====== Data extracts

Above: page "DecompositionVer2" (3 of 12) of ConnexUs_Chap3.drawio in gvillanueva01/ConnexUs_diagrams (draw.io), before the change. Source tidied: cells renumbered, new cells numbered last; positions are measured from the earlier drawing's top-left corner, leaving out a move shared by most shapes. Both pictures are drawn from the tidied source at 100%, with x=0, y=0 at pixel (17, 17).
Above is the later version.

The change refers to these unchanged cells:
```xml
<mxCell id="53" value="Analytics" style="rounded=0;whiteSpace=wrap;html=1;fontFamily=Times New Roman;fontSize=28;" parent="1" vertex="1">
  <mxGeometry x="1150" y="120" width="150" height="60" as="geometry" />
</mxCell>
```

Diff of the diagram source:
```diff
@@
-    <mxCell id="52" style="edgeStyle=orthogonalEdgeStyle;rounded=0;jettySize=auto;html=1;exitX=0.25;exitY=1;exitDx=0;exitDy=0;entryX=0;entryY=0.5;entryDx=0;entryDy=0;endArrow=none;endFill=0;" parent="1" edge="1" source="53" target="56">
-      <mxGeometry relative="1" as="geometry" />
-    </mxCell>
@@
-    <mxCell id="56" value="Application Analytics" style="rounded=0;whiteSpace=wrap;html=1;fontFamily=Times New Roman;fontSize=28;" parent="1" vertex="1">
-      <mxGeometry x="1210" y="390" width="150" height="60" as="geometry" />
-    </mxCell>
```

============

▶ [Exercise objective] Exactly the lines from the one containing "Diff of the" through the end of the records above should be returned, with both ends kept.

▶ [Result of this exercise]
Diff of the diagram source:
```diff
@@
-    <mxCell id="52" style="edgeStyle=orthogonalEdgeStyle;rounded=0;jettySize=auto;html=1;exitX=0.25;exitY=1;exitDx=0;exitDy=0;entryX=0;entryY=0.5;entryDx=0;entryDy=0;endArrow=none;endFill=0;" parent="1" edge="1" source="53" target="56">
-      <mxGeometry relative="1" as="geometry" />
-    </mxCell>
@@
-    <mxCell id="56" value="Application Analytics" style="rounded=0;whiteSpace=wrap;html=1;fontFamily=Times New Roman;fontSize=28;" parent="1" vertex="1">
-      <mxGeometry x="1210" y="390" width="150" height="60" as="geometry" />
-    </mxCell>
```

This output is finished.